Web services

Web services are self-contained, modular applications that you can describe, publish, locate, and invoke over a network.

WAS supports Web services that are developed and implemented based on the Web Services for J2EE specification.

A typical Web services scenario is a business application requesting a service from a given URL using SOAP messages over a Hypertext Transport Protocol (HTTP) or Java Messaging Service (JMS) transport. The service receives the request, processes it, and returns a response. Examples of a simple Web service include weather reports or getting stock quotes. The method call is synchronous, that is, it waits until the result is available. Transaction Web services, supporting quotes, business-to-business (B2B) or business-to-client (B2C) operations include airline reservations or purchase orders.

A Web service can be the service itself or the client that accesses the service.

Web services reflect a new, service-oriented architecture approach to programming. This approach is based on the idea of building applications by discovering and implementing network-available services, or by invoking available applications to accomplish some task. Web services deliver interoperability, for example, the ability for components created in different programming languages to work together as if they were created using the same language. Web services rely on existing transport technologies, such as HTTP, and standard data encoding techniques, such as Extensible Markup Language (XML), for invoking the implementation.

The key components of a Web service are...

Web services are Webapplications that allow you to be more flexible in your business processes by integrating with applications that otherwise would not communicate. The inner-library loan program at your local library is a good example of the Web services concept and its evolution. The Web service concept existed even before the term; the concept exploded with the birth of the Internet. Before, you would visit your library, search the collections and check out your books. If you didn't find the book you wanted, the librarian did a search for you by computer or phone and located the book at a nearby library. The librarian ordered the book for you and you picked it up after it was delivered to your local library. By incorporating Web services applications, you can streamline your library visit. Now, you can search the local library collection and other local libraries at the same time. When other libraries provide your library with a Web service to search their collection (the service could have been provided through UDDI), your results yield their resources.

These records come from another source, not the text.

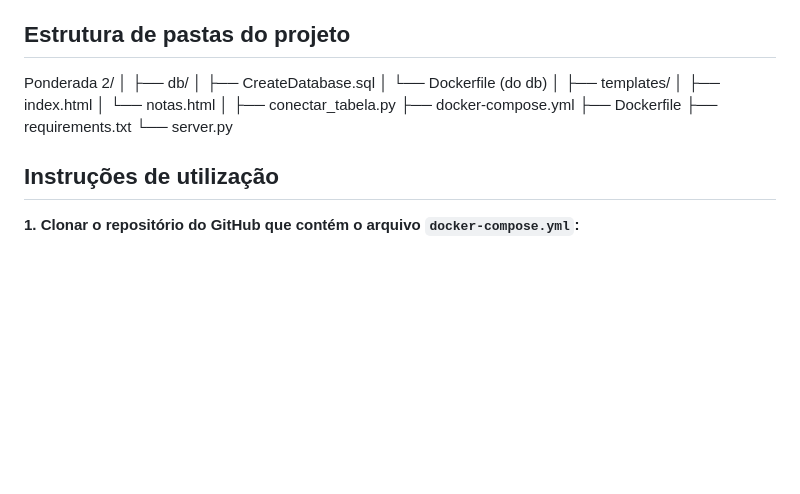
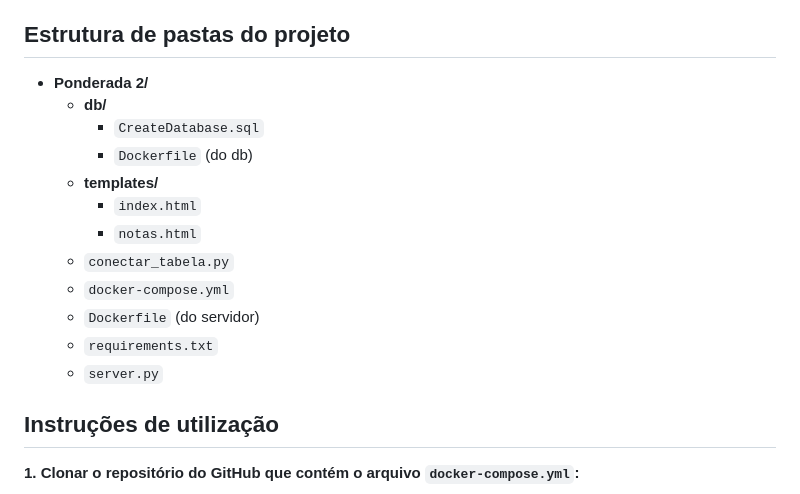
Before and after one commit to ipatriciahonorato/modulo-7, a Markdown page: Ponderada 2/README.md, the part around the change. Rendered like a GitHub page; blank space fills up the shorter version.

```diff
--- a/Ponderada 2/README.md
+++ b/Ponderada 2/README.md
@@ -60,21 +60,18 @@ A do **banco** está em: [Repositório do Banco](https://hub.docker.com/reposito
 
 ## Estrutura de pastas do projeto
 
-Ponderada 2/
-│
-├── db/
-│   ├── CreateDatabase.sql
-│   └── Dockerfile (do db)
-│
-├── templates/
-│   ├── index.html
-│   └── notas.html
-│
-├── conectar_tabela.py
-├── docker-compose.yml
-├── Dockerfile
-├── requirements.txt
-└── server.py
+- **Ponderada 2/**
+  - **db/**
+    - `CreateDatabase.sql`
+    - `Dockerfile` (do db)
+  - **templates/**
+    - `index.html`
+    - `notas.html`
+  - `conectar_tabela.py`
+  - `docker-compose.yml`
+  - `Dockerfile` (do servidor)
+  - `requirements.txt`
+  - `server.py`
 
 ## Instruções de utilização
 
```
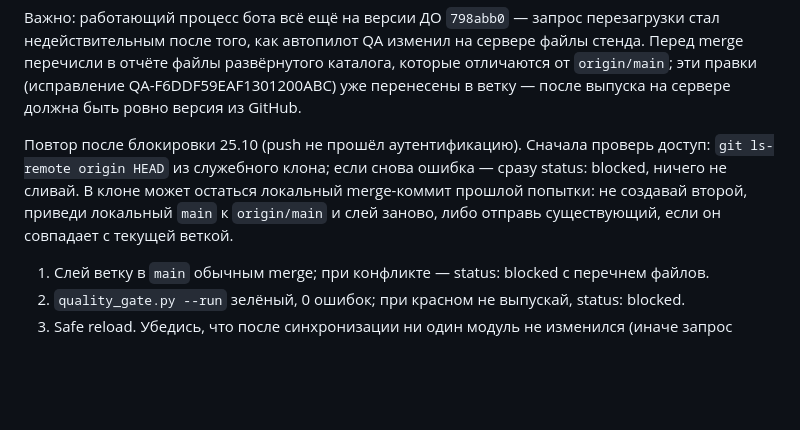
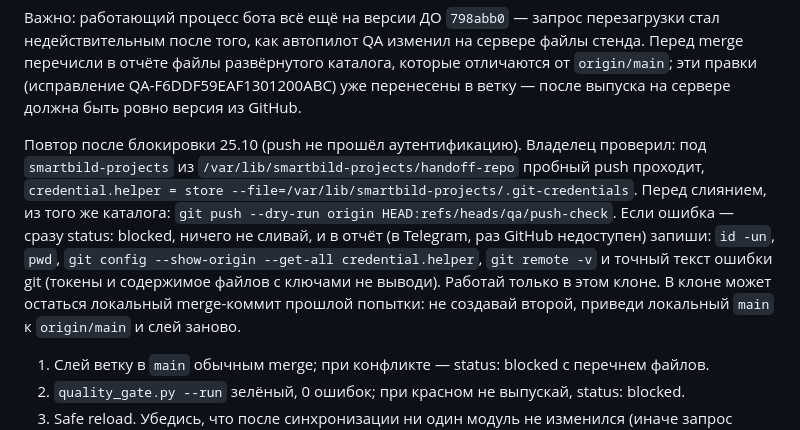
Before and after one commit to kocherav/smartbild-bot, a Markdown page: handoff/inbox/TASK-20261025-03.md, the part around the change. Drawn GitHub-style; blank space fills up the shorter version.

Commit message:
TASK-20261025-03: write-access check and diagnostics before merging
Co-Authored-By: Claude Opus 5.5 <noreply@anthropic.com>
Claude-Session: https://claude.ai/code/session_01EK73ZThpAnAmkzMEJCXMmF

```diff
--- a/handoff/inbox/TASK-20261025-03.md
+++ b/handoff/inbox/TASK-20261025-03.md
@@ -17,11 +17,16 @@ summary: Бот сейчас работает на старой версии: в
 (исправление QA-F6DDF59EAF1301200ABC) уже перенесены в ветку — после выпуска на сервере должна быть
 ровно версия из GitHub.
 
-Повтор после блокировки 25.10 (push не прошёл аутентификацию). Сначала проверь доступ:
-`git ls-remote origin HEAD` из служебного клона; если снова ошибка — сразу status: blocked,
-ничего не сливай. В клоне может остаться локальный merge-коммит прошлой попытки: не создавай
-второй, приведи локальный `main` к `origin/main` и слей заново, либо отправь существующий, если он
-совпадает с текущей веткой.
+Повтор после блокировки 25.10 (push не прошёл аутентификацию). Владелец проверил: под
+`smartbild-projects` из `/var/lib/smartbild-projects/handoff-repo` пробный push проходит,
+`credential.helper = store --file=/var/lib/smartbild-projects/.git-credentials`.
+Перед слиянием, из того же каталога:
+`git push --dry-run origin HEAD:refs/heads/qa/push-check`. Если ошибка — сразу status: blocked,
+ничего не сливай, и в отчёт (в Telegram, раз GitHub недоступен) запиши: `id -un`, `pwd`,
+`git config --show-origin --get-all credential.helper`, `git remote -v` и точный текст
+ошибки git (токены и содержимое файлов с ключами не выводи). Работай только в этом клоне.
+В клоне может остаться локальный merge-коммит прошлой попытки: не создавай второй, приведи
+локальный `main` к `origin/main` и слей заново.
 
 1. Слей ветку в `main` обычным merge; при конфликте — status: blocked с перечнем файлов.
 2. `quality_gate.py --run` зелёный, 0 ошибок; при красном не выпускай, status: blocked.
```
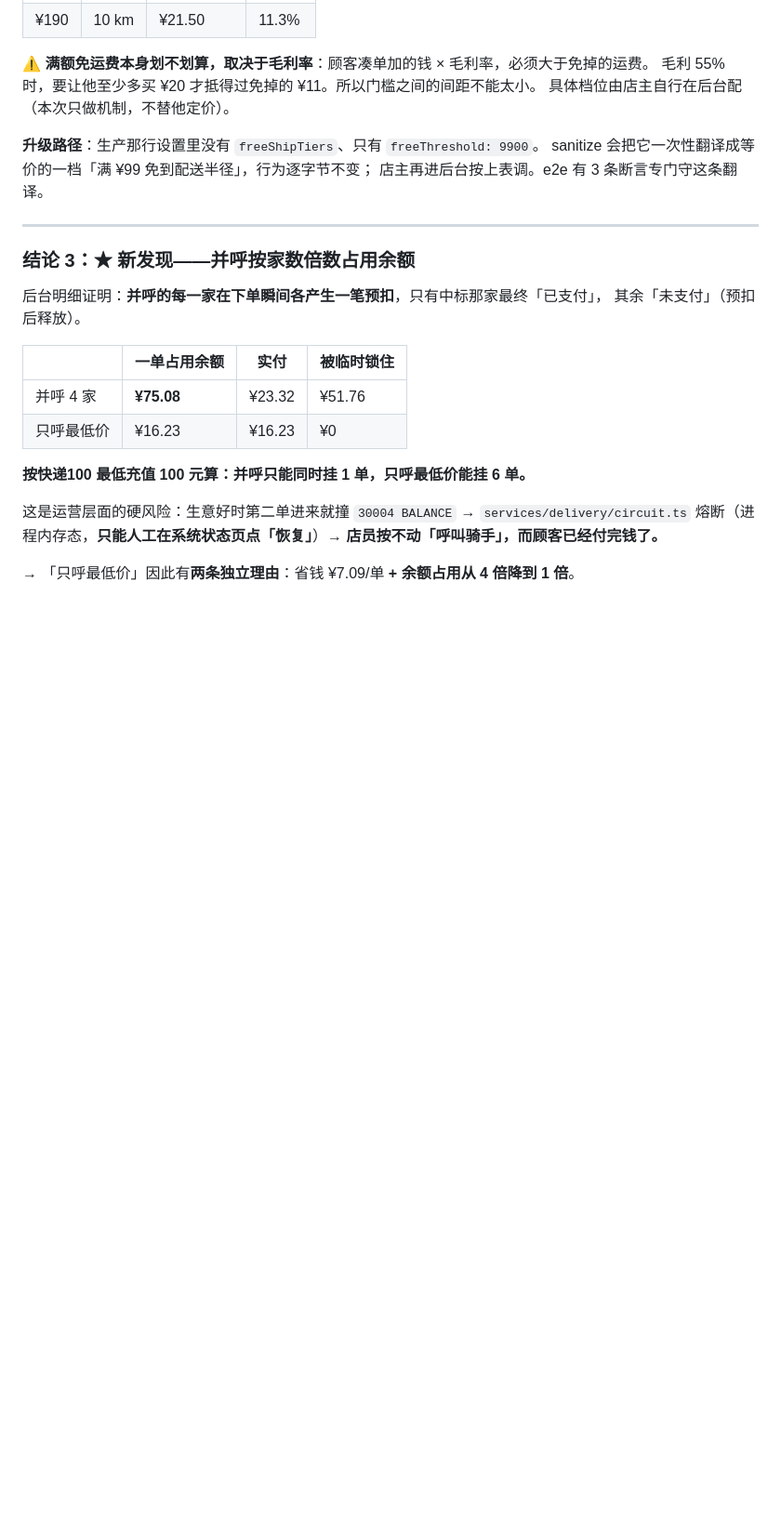
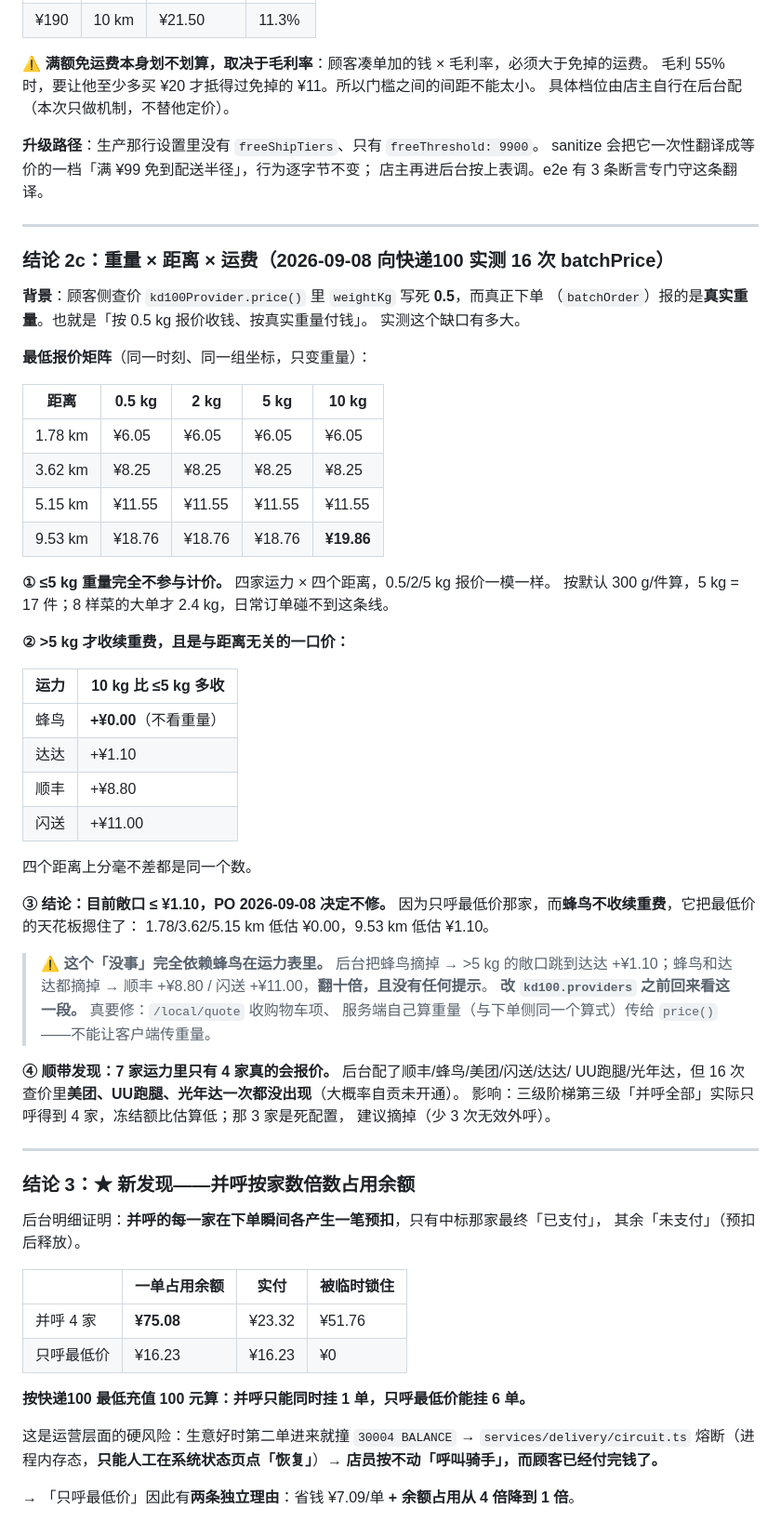
Before and after one commit to yomeieki/AFU, a Markdown page: docs/local-delivery-run-log.md, the part around the change. Shown at 93% size. Rendered like a GitHub page; blank space fills up the shorter version.

Commit message:
docs: 重量 × 距离 × 运费的实测结论（PO 决定不修，记下触发条件）
16 次真实 batchPrice（免费查价，未产生任何配送单）：
≤5 kg 重量完全不影响运费；>5 kg 才收续重费，且是与距离无关的一口价——
蜂鸟 +¥0.00 / 达达 +¥1.10 / 顺丰 +¥8.80 / 闪送 +¥11.00。

因为只呼最低价那家、而蜂鸟不收续重费，实际敞口 ≤ ¥1.10，PO 决定不修。

⚠️ 但这个「没事」完全依赖蜂鸟在运力表里。把蜂鸟摘掉敞口就跳到达达；蜂鸟和达达
都摘掉就是顺丰 +¥8.80 / 闪送 +¥11.00——改一个后台勾选翻十倍，且没有任何提示。
所以把**触发条件**写进 run-log 与记忆，改 kd100.providers 之前会看到。

顺带：配了 7 家运力，16 次查价里只有顺丰/蜂鸟/闪送/达达回过价，
美团/UU跑腿/光年达一次都没出现（大概率自贡未开通）——第三级「并呼全部」
实际只呼得到 4 家，那 3 家是死配置。

Co-Authored-By: Claude Opus 5 <noreply@anthropic.com>

```diff
--- a/docs/local-delivery-run-log.md
+++ b/docs/local-delivery-run-log.md
@@ -543,6 +543,52 @@ sanitize 会把它一次性翻译成等价的一档「满 ¥99 免到配送半
 
 ---
 
+### 结论 2c：重量 × 距离 × 运费（2026-09-08 向快递100 实测 16 次 batchPrice）
+
+**背景**：顾客侧查价 `kd100Provider.price()` 里 `weightKg` 写死 **0.5**，而真正下单
+（`batchOrder`）报的是**真实重量**。也就是「按 0.5 kg 报价收钱、按真实重量付钱」。
+实测这个缺口有多大。
+
+**最低报价矩阵**（同一时刻、同一组坐标，只变重量）：
+
+| 距离 | 0.5 kg | 2 kg | 5 kg | 10 kg |
+|---|---|---|---|---|
+| 1.78 km | ¥6.05 | ¥6.05 | ¥6.05 | ¥6.05 |
+| 3.62 km | ¥8.25 | ¥8.25 | ¥8.25 | ¥8.25 |
+| 5.15 km | ¥11.55 | ¥11.55 | ¥11.55 | ¥11.55 |
+| 9.53 km | ¥18.76 | ¥18.76 | ¥18.76 | **¥19.86** |
+
+**① ≤5 kg 重量完全不参与计价。** 四家运力 × 四个距离，0.5/2/5 kg 报价一模一样。
+按默认 300 g/件算，5 kg = 17 件；8 样菜的大单才 2.4 kg，日常订单碰不到这条线。
+
+**② >5 kg 才收续重费，且是与距离无关的一口价：**
+
+| 运力 | 10 kg 比 ≤5 kg 多收 |
+|---|---|
+| 蜂鸟 | **+¥0.00**（不看重量） |
+| 达达 | +¥1.10 |
+| 顺丰 | +¥8.80 |
+| 闪送 | +¥11.00 |
+
+四个距离上分毫不差都是同一个数。
+
+**③ 结论：目前敞口 ≤ ¥1.10，PO 2026-09-08 决定不修。**
+因为只呼最低价那家，而**蜂鸟不收续重费**，它把最低价的天花板摁住了：
+1.78/3.62/5.15 km 低估 ¥0.00，9.53 km 低估 ¥1.10。
+
+> ⚠️ **这个「没事」完全依赖蜂鸟在运力表里。**
+> 后台把蜂鸟摘掉 → >5 kg 的敞口跳到达达 +¥1.10；蜂鸟和达达都摘掉 → 顺丰 +¥8.80 /
+> 闪送 +¥11.00，**翻十倍，且没有任何提示**。
+> **改 `kd100.providers` 之前回来看这一段。** 真要修：`/local/quote` 收购物车项、
+> 服务端自己算重量（与下单侧同一个算式）传给 `price()`——不能让客户端传重量。
+
+**④ 顺带发现：7 家运力里只有 4 家真的会报价。** 后台配了顺丰/蜂鸟/美团/闪送/达达/
+UU跑腿/光年达，但 16 次查价里**美团、UU跑腿、光年达一次都没出现**（大概率自贡未开通）。
+影响：三级阶梯第三级「并呼全部」实际只呼得到 4 家，冻结额比估算低；那 3 家是死配置，
+建议摘掉（少 3 次无效外呼）。
+
+---
+
 ### 结论 3：★ 新发现——**并呼按家数倍数占用余额**
 
 后台明细证明：**并呼的每一家在下单瞬间各产生一笔预扣**，只有中标那家最终「已支付」，
```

Another Web service application might enable one to check the book out and get it sent to your home. Using Web services applications saves time and creates a convenience for you, as well as freeing the librarian to do other business tasks. For a more detailed scenario, see Web services scenario: Overview which tells the story of a fictional online garden supply retailer named Plants by WebSphere and how they incorporated the Web services concept.


See Also

Overview: Online garden retailer Web services scenarios
Web Services for J2EE
Web services: Resources for learning